In his commentary to Mishlei (16:4), the Vilna Gaon explains that the task of the prophets among Am Yisrael was to instruct each person as to his unique path in Torah and in Divine service. Many different paths exist; "Your commandments are exceedingly expansive" (Tehillim 119:96).
Nevertheless, Am Yisrael in the desert needed to be counted – an act emphasizing their common denominator. The very formation and start of the nation required its unification and consolidation.
I often refer to a teaching from the Yerushalmi Talmud, at the beginning of Massekhet Peah:
The generation of King David was entirely righteous, but because there were slander-mongers among them, they would go out to war and suffer casualties. This is what David means when he says (Tehillim 57), "My soul is among lions; I lie down among those who are aflame" – this refers to Avner and Amasa, Doeg and Achitofel, the people of Ke'ila, etc.
The generation of King Achav, on the other hand, was an idolatrous one. But since there were no slander-mongers among them, they went out to war and were victorious.
There is terrible hatred today between the various groups and sectors of our nation. Our era is like the era of David, with mutually hostile camps: the camp of Avner and the camp of Doeg, the camp of the people of Ke'ila, etc. Some time ago I had a conversation with someone close to Charedi circles, and he insisted that the hatred within each camp is greater than the hatred between them. They radiate hatred towards us, and we respond in kind. We will end up, heaven forefend, in a situation of Kamtza and Bar-Kamtza: a very great love for fellow Jews – but only those who are like us, people of our circle. Anyone who is not part of our camp should kindly keep to himself.
Rav Kook used to say that the Temple was destroyed because of baseless hatred, and it will be rebuilt only by virtue of baseless love.
We dare not close our eyes to what is going on around us. A person must react to his environment, but at the same time we must preserve and guard the unity of the nation, and avoid responding to hatred with more hatred.

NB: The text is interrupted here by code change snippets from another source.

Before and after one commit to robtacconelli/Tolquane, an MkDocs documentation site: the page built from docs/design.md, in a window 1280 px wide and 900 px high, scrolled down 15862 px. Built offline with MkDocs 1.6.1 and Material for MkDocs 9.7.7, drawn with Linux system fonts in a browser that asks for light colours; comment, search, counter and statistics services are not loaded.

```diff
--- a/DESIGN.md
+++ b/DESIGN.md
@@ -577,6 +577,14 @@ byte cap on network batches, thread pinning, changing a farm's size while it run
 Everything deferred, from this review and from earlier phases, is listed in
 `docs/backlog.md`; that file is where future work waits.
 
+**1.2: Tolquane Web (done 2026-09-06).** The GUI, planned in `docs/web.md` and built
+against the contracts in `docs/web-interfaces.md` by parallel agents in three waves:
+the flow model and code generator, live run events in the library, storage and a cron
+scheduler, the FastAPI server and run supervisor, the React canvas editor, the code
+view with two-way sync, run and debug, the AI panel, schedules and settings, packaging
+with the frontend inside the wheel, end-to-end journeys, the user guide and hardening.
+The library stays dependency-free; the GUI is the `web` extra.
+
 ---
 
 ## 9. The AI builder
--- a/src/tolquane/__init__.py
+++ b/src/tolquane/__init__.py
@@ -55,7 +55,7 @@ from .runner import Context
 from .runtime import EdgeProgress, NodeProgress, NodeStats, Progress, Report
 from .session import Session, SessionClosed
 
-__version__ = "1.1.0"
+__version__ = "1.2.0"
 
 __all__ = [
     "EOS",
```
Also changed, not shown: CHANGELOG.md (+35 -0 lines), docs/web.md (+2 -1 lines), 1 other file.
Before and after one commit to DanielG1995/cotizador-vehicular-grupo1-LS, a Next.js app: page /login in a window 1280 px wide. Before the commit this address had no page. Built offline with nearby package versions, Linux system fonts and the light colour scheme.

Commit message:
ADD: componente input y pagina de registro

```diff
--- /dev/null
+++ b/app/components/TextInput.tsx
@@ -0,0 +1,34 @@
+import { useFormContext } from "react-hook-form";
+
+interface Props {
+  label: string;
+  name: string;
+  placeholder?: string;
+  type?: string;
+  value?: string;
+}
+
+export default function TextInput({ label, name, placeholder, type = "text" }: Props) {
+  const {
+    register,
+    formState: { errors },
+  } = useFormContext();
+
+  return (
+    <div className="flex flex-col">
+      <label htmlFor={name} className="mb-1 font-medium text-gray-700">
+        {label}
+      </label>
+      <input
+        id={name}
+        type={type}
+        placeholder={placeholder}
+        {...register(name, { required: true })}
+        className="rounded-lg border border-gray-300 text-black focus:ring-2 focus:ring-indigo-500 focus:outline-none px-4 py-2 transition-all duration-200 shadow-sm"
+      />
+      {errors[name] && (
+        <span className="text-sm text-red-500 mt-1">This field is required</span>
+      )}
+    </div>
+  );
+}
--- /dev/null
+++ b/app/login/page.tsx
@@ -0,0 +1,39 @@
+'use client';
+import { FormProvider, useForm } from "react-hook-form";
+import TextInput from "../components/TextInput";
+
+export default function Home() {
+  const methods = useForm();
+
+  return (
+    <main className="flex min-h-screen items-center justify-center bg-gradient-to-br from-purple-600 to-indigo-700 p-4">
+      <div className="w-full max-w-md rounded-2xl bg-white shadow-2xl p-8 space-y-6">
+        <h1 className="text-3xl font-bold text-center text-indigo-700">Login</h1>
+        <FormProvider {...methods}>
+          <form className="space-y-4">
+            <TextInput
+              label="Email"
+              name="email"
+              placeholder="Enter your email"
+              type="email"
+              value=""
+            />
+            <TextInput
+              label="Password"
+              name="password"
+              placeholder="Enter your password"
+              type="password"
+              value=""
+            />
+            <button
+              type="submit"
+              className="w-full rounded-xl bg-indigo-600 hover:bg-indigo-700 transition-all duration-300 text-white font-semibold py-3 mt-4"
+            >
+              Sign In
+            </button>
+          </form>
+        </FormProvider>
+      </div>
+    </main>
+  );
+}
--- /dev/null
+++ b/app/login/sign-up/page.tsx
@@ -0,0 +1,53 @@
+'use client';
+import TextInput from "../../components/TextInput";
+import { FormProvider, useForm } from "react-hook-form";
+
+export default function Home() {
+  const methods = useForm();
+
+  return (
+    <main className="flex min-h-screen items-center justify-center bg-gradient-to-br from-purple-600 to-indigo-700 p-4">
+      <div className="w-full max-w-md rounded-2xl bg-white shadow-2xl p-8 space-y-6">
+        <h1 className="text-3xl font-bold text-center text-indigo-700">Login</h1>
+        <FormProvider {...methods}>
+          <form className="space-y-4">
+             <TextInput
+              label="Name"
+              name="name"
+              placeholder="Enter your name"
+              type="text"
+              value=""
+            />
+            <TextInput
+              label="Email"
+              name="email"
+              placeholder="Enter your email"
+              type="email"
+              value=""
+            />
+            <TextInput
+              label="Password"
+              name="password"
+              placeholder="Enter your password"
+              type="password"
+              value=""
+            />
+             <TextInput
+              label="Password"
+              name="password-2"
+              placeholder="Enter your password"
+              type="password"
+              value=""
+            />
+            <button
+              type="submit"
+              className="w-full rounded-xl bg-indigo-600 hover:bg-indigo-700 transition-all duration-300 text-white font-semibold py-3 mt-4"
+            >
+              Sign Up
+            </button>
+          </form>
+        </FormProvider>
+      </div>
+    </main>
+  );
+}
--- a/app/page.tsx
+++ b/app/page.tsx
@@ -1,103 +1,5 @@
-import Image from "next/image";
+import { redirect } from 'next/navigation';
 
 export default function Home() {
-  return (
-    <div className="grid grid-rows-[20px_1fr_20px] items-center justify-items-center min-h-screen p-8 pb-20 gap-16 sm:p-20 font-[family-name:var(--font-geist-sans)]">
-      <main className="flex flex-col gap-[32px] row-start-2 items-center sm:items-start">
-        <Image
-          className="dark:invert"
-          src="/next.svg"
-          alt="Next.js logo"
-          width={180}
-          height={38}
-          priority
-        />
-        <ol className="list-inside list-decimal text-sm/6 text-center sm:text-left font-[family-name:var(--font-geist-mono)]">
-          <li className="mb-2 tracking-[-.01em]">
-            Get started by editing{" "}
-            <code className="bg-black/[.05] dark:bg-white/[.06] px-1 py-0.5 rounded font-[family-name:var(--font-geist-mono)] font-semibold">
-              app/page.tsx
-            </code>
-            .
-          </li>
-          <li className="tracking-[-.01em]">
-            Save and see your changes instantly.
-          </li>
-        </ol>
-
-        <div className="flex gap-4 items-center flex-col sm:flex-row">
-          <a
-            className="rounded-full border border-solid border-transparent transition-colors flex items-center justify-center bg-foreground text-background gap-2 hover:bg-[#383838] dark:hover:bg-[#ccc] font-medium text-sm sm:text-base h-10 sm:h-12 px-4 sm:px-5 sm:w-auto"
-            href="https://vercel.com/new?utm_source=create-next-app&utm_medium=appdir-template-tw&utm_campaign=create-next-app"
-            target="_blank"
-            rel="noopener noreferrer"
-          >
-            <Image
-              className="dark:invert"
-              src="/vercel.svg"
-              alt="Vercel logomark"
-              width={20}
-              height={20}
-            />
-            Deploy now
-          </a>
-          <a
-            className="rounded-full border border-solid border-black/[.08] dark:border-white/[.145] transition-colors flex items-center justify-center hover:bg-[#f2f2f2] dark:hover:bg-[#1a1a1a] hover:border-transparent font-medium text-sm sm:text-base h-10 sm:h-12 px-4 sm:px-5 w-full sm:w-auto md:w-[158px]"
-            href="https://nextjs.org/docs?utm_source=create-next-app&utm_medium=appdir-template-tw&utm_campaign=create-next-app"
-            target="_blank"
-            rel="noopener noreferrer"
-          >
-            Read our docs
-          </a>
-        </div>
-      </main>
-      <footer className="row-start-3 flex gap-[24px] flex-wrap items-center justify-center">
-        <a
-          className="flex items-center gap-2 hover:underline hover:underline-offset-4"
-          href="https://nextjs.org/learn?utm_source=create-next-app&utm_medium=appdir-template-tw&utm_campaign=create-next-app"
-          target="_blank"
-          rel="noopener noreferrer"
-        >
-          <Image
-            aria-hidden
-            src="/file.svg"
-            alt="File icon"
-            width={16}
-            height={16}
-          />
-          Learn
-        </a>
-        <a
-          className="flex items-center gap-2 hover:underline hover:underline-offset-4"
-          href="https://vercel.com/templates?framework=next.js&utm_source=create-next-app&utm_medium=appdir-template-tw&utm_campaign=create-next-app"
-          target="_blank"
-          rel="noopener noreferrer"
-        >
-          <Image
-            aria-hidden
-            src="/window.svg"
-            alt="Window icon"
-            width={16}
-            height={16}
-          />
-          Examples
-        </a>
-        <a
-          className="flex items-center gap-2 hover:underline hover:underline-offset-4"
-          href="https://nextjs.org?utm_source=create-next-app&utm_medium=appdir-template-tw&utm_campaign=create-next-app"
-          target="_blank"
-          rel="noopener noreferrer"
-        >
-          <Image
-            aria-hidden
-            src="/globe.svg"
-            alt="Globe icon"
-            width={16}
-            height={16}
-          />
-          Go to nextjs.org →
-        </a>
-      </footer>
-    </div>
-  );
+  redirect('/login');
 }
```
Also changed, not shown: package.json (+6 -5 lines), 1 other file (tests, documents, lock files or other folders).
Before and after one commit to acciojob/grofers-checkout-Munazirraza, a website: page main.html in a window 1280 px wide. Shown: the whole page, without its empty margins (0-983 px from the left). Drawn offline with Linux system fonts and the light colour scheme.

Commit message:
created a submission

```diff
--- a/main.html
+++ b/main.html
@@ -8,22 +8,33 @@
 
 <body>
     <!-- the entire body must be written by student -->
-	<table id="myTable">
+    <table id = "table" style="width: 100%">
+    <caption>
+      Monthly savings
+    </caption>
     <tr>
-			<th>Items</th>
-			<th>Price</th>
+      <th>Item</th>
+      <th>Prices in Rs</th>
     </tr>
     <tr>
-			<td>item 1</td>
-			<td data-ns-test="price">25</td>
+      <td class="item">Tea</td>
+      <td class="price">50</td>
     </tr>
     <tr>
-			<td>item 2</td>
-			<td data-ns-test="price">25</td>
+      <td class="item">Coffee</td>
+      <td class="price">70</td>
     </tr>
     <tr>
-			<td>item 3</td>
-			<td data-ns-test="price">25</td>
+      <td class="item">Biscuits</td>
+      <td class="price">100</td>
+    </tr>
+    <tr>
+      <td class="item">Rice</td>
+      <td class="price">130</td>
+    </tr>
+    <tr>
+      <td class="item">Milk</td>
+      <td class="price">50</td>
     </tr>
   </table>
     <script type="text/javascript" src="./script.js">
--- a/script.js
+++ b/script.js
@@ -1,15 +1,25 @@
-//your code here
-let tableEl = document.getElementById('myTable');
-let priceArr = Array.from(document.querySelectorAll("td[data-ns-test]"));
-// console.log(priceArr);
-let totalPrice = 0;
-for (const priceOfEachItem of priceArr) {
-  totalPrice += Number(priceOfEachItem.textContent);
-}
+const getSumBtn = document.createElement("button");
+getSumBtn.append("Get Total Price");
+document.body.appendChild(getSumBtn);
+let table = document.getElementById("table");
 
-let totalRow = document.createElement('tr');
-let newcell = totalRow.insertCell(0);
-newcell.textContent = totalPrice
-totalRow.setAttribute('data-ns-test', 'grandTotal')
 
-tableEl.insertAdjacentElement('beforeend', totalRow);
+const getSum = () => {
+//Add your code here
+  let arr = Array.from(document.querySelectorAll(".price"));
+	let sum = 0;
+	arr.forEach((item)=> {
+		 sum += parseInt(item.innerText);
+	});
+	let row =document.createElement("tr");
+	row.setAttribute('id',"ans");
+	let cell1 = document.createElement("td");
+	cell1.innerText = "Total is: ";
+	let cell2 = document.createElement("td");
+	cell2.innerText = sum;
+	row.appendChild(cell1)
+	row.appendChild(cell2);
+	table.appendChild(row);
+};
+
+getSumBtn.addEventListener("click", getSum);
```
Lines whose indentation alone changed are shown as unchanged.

(This sicha was delivered on leil Shabbat parashat Bamidbar 5747 .)